• _Directions for this task_
Look through the records and copy every line in which "manual" appears.

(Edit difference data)
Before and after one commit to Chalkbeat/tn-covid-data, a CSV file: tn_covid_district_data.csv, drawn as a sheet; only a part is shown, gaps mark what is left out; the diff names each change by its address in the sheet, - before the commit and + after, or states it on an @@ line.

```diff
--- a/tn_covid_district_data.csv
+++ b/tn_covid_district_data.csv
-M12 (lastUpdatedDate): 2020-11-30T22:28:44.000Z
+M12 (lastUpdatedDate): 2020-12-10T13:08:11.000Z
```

* * *

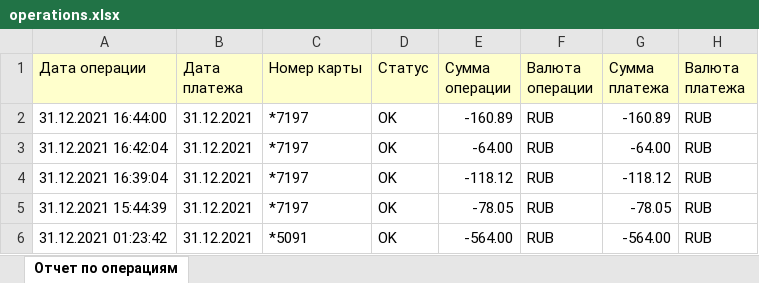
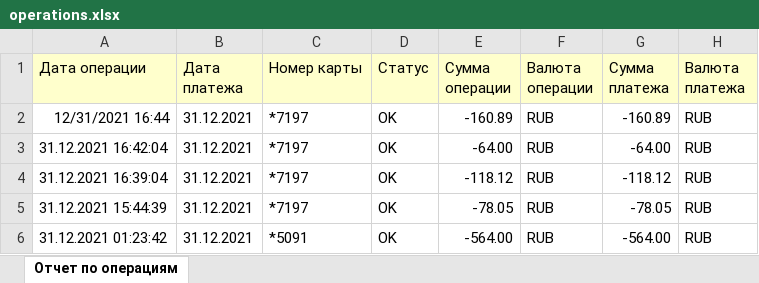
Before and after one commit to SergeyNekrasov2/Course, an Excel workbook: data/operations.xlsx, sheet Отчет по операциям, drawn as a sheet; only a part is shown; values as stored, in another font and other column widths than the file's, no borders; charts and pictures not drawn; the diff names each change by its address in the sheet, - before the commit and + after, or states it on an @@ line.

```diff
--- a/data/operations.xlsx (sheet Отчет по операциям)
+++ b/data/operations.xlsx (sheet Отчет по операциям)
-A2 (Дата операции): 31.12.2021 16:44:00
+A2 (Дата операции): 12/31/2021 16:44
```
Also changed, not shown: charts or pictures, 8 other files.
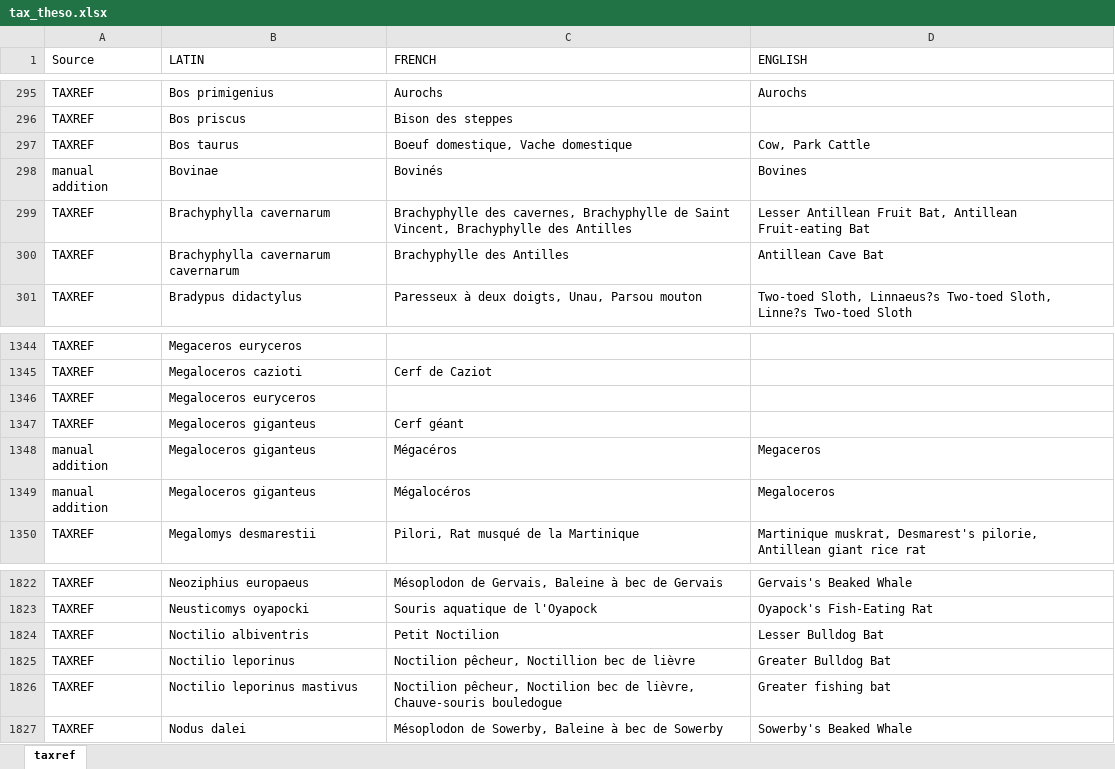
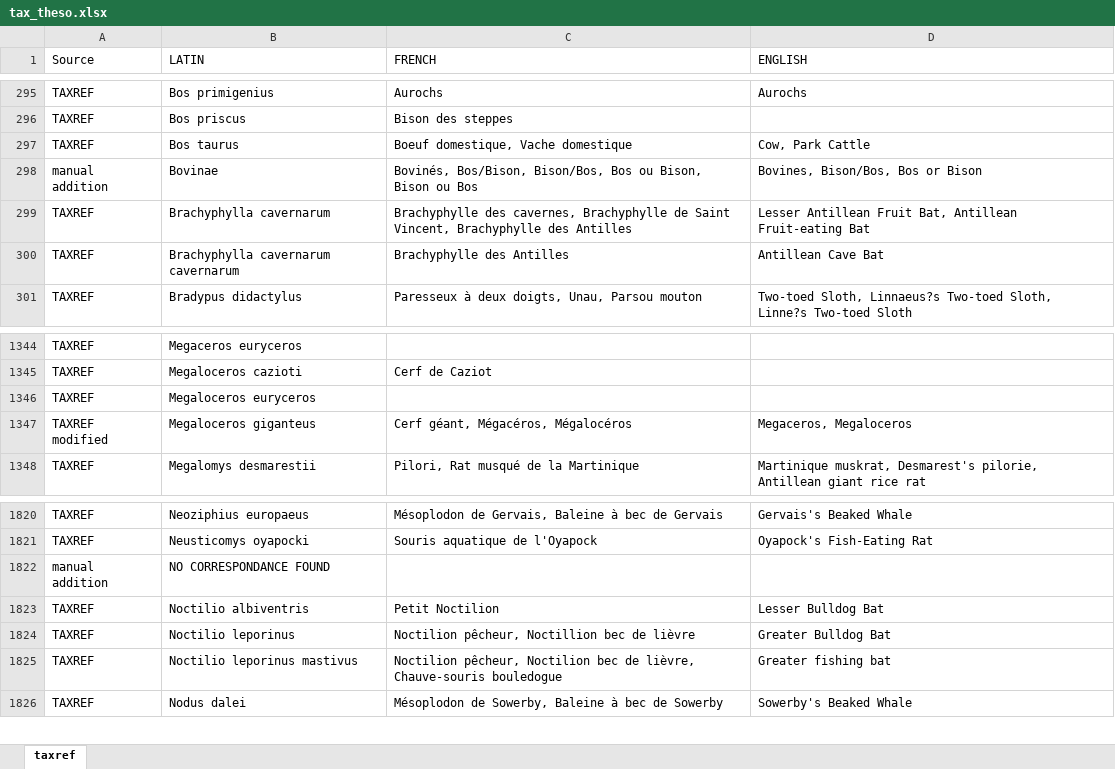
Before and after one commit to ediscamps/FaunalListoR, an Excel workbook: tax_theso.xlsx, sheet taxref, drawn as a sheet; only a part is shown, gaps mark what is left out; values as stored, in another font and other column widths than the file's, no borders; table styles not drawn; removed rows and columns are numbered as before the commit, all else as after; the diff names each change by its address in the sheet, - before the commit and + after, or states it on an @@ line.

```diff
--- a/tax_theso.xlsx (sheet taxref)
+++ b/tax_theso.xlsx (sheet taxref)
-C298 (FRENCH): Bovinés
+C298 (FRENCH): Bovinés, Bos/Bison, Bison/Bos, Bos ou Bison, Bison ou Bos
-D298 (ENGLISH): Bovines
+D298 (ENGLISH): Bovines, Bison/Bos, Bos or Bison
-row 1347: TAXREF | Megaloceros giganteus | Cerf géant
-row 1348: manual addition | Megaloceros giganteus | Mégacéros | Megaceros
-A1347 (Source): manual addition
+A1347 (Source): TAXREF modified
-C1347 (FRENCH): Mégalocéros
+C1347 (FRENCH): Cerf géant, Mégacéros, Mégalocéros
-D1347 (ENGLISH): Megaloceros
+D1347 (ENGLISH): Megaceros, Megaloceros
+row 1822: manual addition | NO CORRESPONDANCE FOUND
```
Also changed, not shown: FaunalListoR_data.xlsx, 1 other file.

• _Task solution_
-row 1348: manual addition | Megaloceros giganteus | Mégacéros | Megaceros
-A1347 (Source): manual addition
+row 1822: manual addition | NO CORRESPONDANCE FOUND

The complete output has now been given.